Neurodegenerative diseases such as Alzheimer’s and Parkinson’s are often accompanied by amyloid proteins in the brain that have become clumped or misfolded. At Washington University in St. Louis, a newly developed technique that measures the orientation of single molecules is enabling, for the first time, optical microscopy to reveal nanoscale details about the structures of these problematic proteins.
Research from the lab of Matthew Lew, assistant professor in the Preston M. Green Department of Electrical & Systems Engineering at the McKelvey School of Engineering, describing this new approach was published in Optica, The Optical Society’s journal for high impact research.
“Neurodegenerative disorders such as Alzheimer’s and Parkinson’s diseases are leading causes of death all over the world,” said Tianben Ding, a PhD student in Lew’s lab and a co-author of the new paper. “We hope our single-molecule orientation imaging approach can provide new insights into amyloid structure and possibly contribute future development of effective therapeutics against the diseases.”

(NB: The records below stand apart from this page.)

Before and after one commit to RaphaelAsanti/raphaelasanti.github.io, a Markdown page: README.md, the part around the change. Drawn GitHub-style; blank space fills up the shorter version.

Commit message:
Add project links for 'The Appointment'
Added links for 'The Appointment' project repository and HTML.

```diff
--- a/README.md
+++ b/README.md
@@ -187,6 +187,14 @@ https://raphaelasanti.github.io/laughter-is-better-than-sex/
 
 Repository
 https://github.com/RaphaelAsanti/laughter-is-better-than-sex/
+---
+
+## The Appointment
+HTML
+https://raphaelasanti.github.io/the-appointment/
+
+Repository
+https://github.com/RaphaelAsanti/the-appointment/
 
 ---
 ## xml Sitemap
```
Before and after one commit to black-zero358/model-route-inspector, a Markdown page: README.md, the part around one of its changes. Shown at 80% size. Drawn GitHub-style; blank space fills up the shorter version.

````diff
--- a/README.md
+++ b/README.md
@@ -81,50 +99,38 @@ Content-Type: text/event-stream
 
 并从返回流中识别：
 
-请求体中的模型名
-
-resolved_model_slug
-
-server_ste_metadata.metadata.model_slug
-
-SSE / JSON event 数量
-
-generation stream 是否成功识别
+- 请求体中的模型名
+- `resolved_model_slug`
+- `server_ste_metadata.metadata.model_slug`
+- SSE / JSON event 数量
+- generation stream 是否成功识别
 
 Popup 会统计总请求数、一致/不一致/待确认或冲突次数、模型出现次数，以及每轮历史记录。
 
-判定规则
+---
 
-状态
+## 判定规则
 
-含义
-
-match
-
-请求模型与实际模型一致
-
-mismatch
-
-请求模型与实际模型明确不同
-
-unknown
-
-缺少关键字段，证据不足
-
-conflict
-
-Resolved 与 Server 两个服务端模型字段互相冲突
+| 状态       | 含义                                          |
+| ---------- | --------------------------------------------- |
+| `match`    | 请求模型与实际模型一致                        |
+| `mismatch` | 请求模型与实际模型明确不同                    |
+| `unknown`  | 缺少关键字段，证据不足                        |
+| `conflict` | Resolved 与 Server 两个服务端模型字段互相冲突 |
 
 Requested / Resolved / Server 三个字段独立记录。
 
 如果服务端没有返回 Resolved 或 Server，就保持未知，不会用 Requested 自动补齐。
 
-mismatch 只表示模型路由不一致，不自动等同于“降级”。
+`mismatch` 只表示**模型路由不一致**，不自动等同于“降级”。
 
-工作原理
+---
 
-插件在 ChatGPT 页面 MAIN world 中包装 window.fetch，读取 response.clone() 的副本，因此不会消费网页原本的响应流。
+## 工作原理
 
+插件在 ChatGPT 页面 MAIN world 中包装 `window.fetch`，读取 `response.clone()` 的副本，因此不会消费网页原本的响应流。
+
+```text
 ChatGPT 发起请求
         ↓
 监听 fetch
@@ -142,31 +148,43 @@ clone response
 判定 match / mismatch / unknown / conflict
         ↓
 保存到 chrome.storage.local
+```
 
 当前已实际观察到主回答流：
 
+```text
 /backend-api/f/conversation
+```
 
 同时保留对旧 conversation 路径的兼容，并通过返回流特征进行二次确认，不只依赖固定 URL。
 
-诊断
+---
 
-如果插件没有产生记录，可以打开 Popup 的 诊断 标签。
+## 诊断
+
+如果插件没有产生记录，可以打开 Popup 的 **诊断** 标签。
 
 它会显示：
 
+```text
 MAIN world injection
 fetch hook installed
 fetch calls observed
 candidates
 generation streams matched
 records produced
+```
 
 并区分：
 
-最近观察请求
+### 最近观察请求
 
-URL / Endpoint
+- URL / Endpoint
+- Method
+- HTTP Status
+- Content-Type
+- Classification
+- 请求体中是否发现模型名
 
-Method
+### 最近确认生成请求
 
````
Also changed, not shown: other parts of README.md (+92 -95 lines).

Biological and chemical processes are driven by complicated movements and interactions between molecules. Although most amyloid proteins may be non-toxic, the misfolding of even a few could eventually kill many neurons.
“We need imaging technologies that can watch these molecular movements in living systems to understand the fundamental biological mechanisms of disease,” Lew said. “Amyloid and prion-type diseases like Alzheimer’s, Parkinson’s and diabetes are our first targets for this technology, but we see it being applied in many other areas too.”